**Extracted material:**
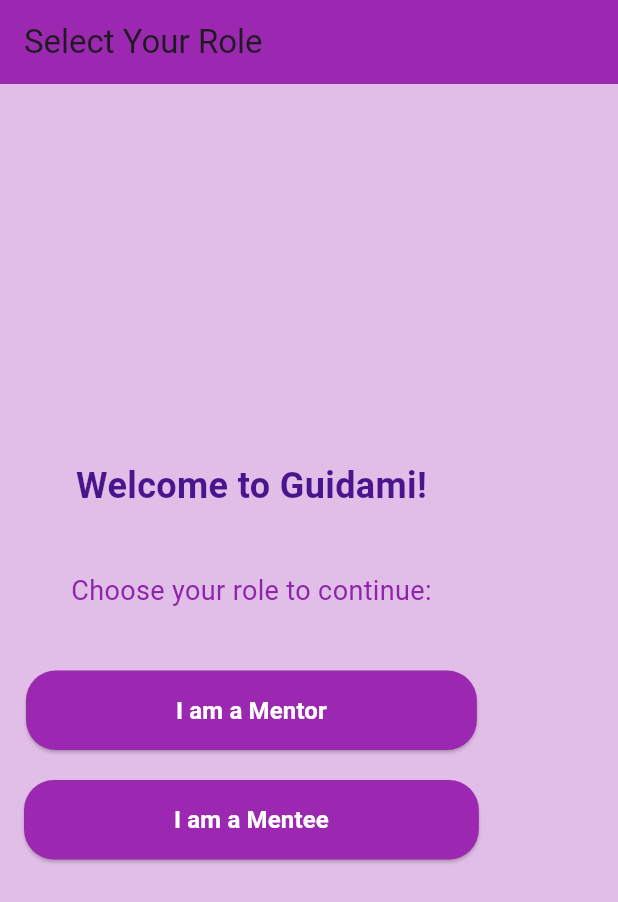
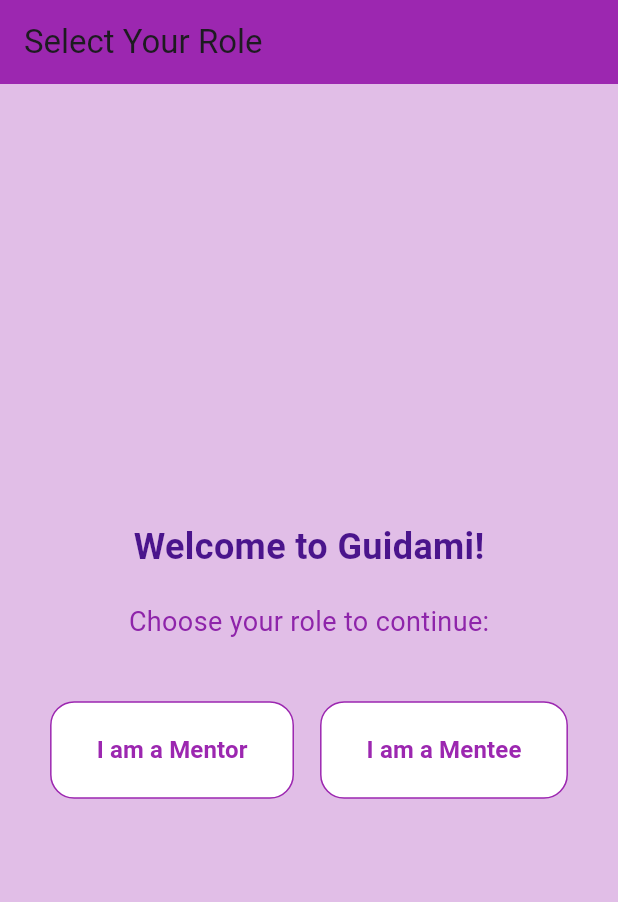
Before and after one commit to Miss-Kwara/guidami, a Flutter app: the RoleSelectionScreen screen opened directly, on a phone screen of 412 x 824 dp. Shown: the top 902 px of the screen. Run offline on Flutter 3.47's test engine with Material 3 defaults, Android fonts, the phone set to English and light mode, and no system bars.

Commit message:
Commit ruoli carini

```diff
--- a/lib/screens/onboarding/role_selection_screen.dart
+++ b/lib/screens/onboarding/role_selection_screen.dart
@@ -7,15 +7,16 @@
   @override
   Widget build(BuildContext context) {
     return Scaffold(
-      backgroundColor: Colors.purple.shade100, // Background color
+      backgroundColor: Colors.purple.shade100,
       appBar: AppBar(
         title: const Text('Select Your Role'),
         backgroundColor: Colors.purple,
       ),
-      body: Padding(
+      body: Center(
+        child: Padding(
           padding: const EdgeInsets.all(16.0),
           child: Column(
-          mainAxisAlignment: MainAxisAlignment.center,
+            mainAxisSize: MainAxisSize.min, // Make content center vertically
             children: <Widget>[
               Text(
                 'Welcome to Guidami!',
@@ -25,7 +26,7 @@
                   color: Colors.purple.shade900,
                 ),
               ),
-            const SizedBox(height: 40),
+              const SizedBox(height: 20),
               Text(
                 'Choose your role to continue:',
                 style: TextStyle(
@@ -34,9 +35,20 @@
                 ),
               ),
               const SizedBox(height: 40),
-            ElevatedButton(
+
+              // Row of Buttons in Boxes
+              Row(
+                mainAxisAlignment: MainAxisAlignment.spaceEvenly,
+                children: [
+                  // Mentor Box
+                  Container(
+                    decoration: BoxDecoration(
+                      color: Colors.white,
+                      border: Border.all(color: Colors.purple),
+                      borderRadius: BorderRadius.circular(16),
+                    ),
+                    child: ElevatedButton(
                       onPressed: () {
-                // Navigate to Mentor login/signup page
                         Navigator.push(
                           context,
                           MaterialPageRoute(
@@ -45,25 +57,31 @@
                         );
                       },
                       style: ElevatedButton.styleFrom(
-                backgroundColor: Colors.purple, // Button color
-                padding: const EdgeInsets.symmetric(horizontal: 100, vertical: 15),
-                shape: RoundedRectangleBorder(
-                  borderRadius: BorderRadius.circular(20),
-                ),
+                        elevation: 0,
+                        backgroundColor: Colors.transparent,
+                        shadowColor: Colors.transparent,
+                        padding: const EdgeInsets.symmetric(horizontal: 30, vertical: 20),
                       ),
                       child: const Text(
                         'I am a Mentor',
                         style: TextStyle(
                           fontSize: 16,
                           fontWeight: FontWeight.bold,
-                  color: Colors.white,
+                          color: Colors.purple,
                         ),
                       ),
                     ),
-            const SizedBox(height: 20),
-            ElevatedButton(
+                  ),
+
+                  // Mentee Box
+                  Container(
+                    decoration: BoxDecoration(
+                      color: Colors.white,
+                      border: Border.all(color: Colors.purple),
+                      borderRadius: BorderRadius.circular(16),
+                    ),
+                    child: ElevatedButton(
                       onPressed: () {
-                // Navigate to Mentee login/signup page
                         Navigator.push(
                           context,
                           MaterialPageRoute(
@@ -72,23 +90,26 @@
                         );
                       },
                       style: ElevatedButton.styleFrom(
-                backgroundColor: Colors.purple, // Button color
-                padding: const EdgeInsets.symmetric(horizontal: 100, vertical: 15),
-                shape: RoundedRectangleBorder(
-                  borderRadius: BorderRadius.circular(20),
-                ),
+                        elevation: 0,
+                        backgroundColor: Colors.transparent,
+                        shadowColor: Colors.transparent,
+                        padding: const EdgeInsets.symmetric(horizontal: 30, vertical: 20),
                       ),
                       child: const Text(
                         'I am a Mentee',
                         style: TextStyle(
                           fontSize: 16,
                           fontWeight: FontWeight.bold,
-                  color: Colors.white,
+                          color: Colors.purple,
+                        ),
                       ),
                     ),
                   ),
                 ],
               ),
+            ],
+          ),
+        ),
       ),
     );
   }
```
Lines whose indentation alone changed are shown as unchanged.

**Exercise details:** Search term "Mentee": return each line of the data that contains it.

**Solution to this problem:**
+                  // Mentee Box
-                // Navigate to Mentee login/signup page
                         'I am a Mentee',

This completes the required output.